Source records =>
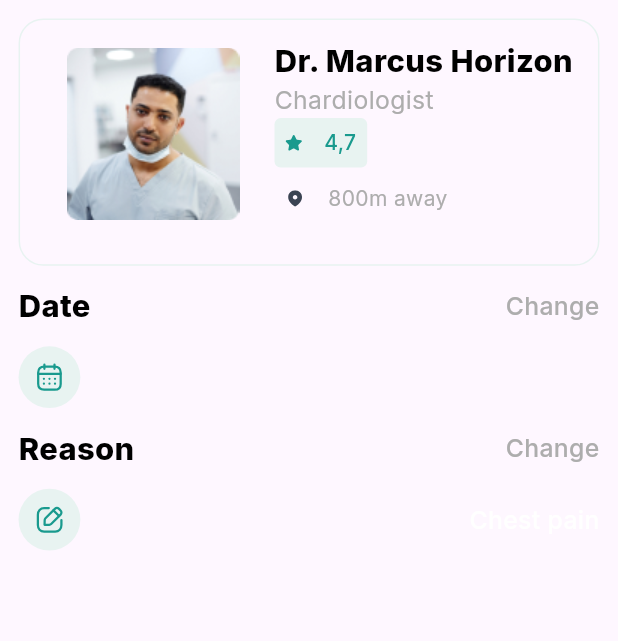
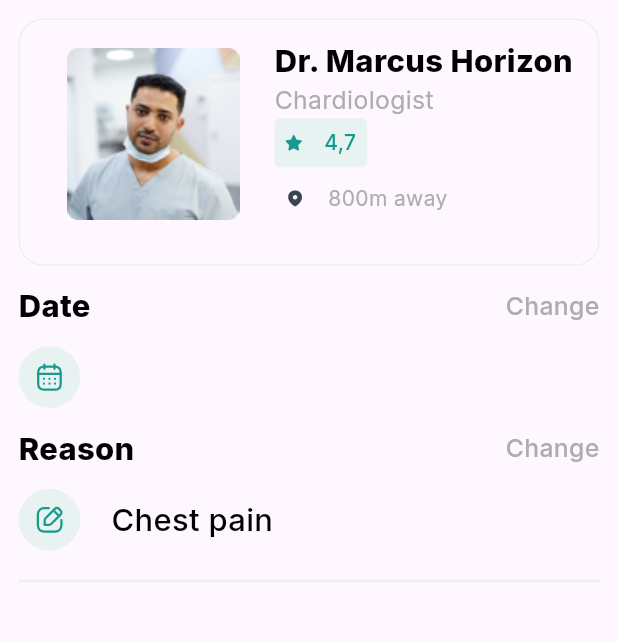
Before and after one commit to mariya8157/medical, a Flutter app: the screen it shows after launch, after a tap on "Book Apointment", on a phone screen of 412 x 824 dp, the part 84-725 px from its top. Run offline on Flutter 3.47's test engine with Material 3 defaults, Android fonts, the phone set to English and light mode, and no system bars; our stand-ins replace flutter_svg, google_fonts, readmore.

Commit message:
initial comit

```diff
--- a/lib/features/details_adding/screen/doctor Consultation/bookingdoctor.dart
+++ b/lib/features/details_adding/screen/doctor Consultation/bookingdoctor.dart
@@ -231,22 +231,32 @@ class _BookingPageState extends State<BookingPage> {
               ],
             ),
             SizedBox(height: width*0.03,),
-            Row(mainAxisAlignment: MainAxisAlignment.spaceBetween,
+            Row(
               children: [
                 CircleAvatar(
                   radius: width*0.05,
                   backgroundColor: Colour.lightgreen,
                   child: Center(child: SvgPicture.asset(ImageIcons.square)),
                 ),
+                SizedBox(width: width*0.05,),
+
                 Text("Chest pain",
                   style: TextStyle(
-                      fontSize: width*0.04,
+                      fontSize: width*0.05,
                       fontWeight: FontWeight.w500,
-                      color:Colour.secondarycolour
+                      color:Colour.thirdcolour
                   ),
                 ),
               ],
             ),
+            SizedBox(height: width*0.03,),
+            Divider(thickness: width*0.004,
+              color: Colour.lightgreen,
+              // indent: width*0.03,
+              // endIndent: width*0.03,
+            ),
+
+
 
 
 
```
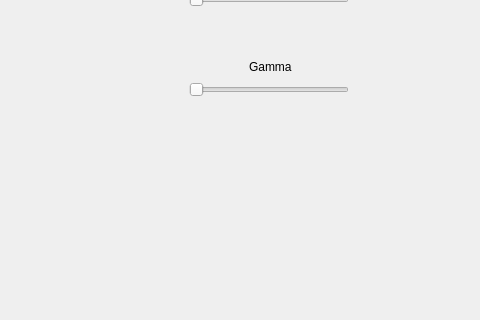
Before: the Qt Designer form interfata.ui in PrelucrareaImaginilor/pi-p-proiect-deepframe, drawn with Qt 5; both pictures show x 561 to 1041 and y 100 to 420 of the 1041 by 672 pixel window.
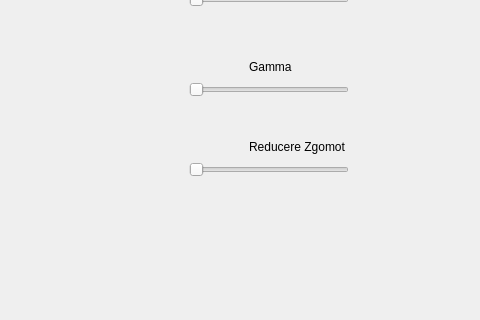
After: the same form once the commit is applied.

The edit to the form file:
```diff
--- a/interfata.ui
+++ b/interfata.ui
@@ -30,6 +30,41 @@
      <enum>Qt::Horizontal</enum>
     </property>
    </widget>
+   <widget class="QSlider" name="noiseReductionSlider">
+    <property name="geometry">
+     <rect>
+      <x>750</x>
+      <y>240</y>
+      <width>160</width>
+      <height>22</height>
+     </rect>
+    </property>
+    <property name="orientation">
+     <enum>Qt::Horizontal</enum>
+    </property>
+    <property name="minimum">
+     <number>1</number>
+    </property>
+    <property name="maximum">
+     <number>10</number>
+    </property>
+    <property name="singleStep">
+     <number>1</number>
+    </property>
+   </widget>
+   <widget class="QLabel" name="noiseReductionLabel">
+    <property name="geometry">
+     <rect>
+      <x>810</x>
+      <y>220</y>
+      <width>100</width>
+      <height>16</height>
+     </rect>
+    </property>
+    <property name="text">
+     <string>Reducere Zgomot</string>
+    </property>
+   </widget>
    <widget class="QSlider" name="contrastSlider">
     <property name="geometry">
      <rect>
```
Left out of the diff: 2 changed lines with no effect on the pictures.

Exercise prompt => Write out the entries above word for word. Do not include the pictures.

Response =>
Before and after one commit to mariya8157/medical, a Flutter app: the screen it shows after launch, after a tap on "Book Apointment", on a phone screen of 412 x 824 dp, the part 84-725 px from its top. Run offline on Flutter 3.47's test engine with Material 3 defaults, Android fonts, the phone set to English and light mode, and no system bars; our stand-ins replace flutter_svg, google_fonts, readmore.

Commit message:
initial comit

```diff
--- a/lib/features/details_adding/screen/doctor Consultation/bookingdoctor.dart
+++ b/lib/features/details_adding/screen/doctor Consultation/bookingdoctor.dart
@@ -231,22 +231,32 @@ class _BookingPageState extends State<BookingPage> {
               ],
             ),
             SizedBox(height: width*0.03,),
-            Row(mainAxisAlignment: MainAxisAlignment.spaceBetween,
+            Row(
               children: [
                 CircleAvatar(
                   radius: width*0.05,
                   backgroundColor: Colour.lightgreen,
                   child: Center(child: SvgPicture.asset(ImageIcons.square)),
                 ),
+                SizedBox(width: width*0.05,),
+
                 Text("Chest pain",
                   style: TextStyle(
-                      fontSize: width*0.04,
+                      fontSize: width*0.05,
                       fontWeight: FontWeight.w500,
-                      color:Colour.secondarycolour
+                      color:Colour.thirdcolour
                   ),
                 ),
               ],
             ),
+            SizedBox(height: width*0.03,),
+            Divider(thickness: width*0.004,
+              color: Colour.lightgreen,
+              // indent: width*0.03,
+              // endIndent: width*0.03,
+            ),
+
+
 
 
 
```
Before: the Qt Designer form interfata.ui in PrelucrareaImaginilor/pi-p-proiect-deepframe, drawn with Qt 5; both pictures show x 561 to 1041 and y 100 to 420 of the 1041 by 672 pixel window.
After: the same form once the commit is applied.

The edit to the form file:
```diff
--- a/interfata.ui
+++ b/interfata.ui
@@ -30,6 +30,41 @@
      <enum>Qt::Horizontal</enum>
     </property>
    </widget>
+   <widget class="QSlider" name="noiseReductionSlider">
+    <property name="geometry">
+     <rect>
+      <x>750</x>
+      <y>240</y>
+      <width>160</width>
+      <height>22</height>
+     </rect>
+    </property>
+    <property name="orientation">
+     <enum>Qt::Horizontal</enum>
+    </property>
+    <property name="minimum">
+     <number>1</number>
+    </property>
+    <property name="maximum">
+     <number>10</number>
+    </property>
+    <property name="singleStep">
+     <number>1</number>
+    </property>
+   </widget>
+   <widget class="QLabel" name="noiseReductionLabel">
+    <property name="geometry">
+     <rect>
+      <x>810</x>
+      <y>220</y>
+      <width>100</width>
+      <height>16</height>
+     </rect>
+    </property>
+    <property name="text">
+     <string>Reducere Zgomot</string>
+    </property>
+   </widget>
    <widget class="QSlider" name="contrastSlider">
     <property name="geometry">
      <rect>
```
Left out of the diff: 2 changed lines with no effect on the pictures.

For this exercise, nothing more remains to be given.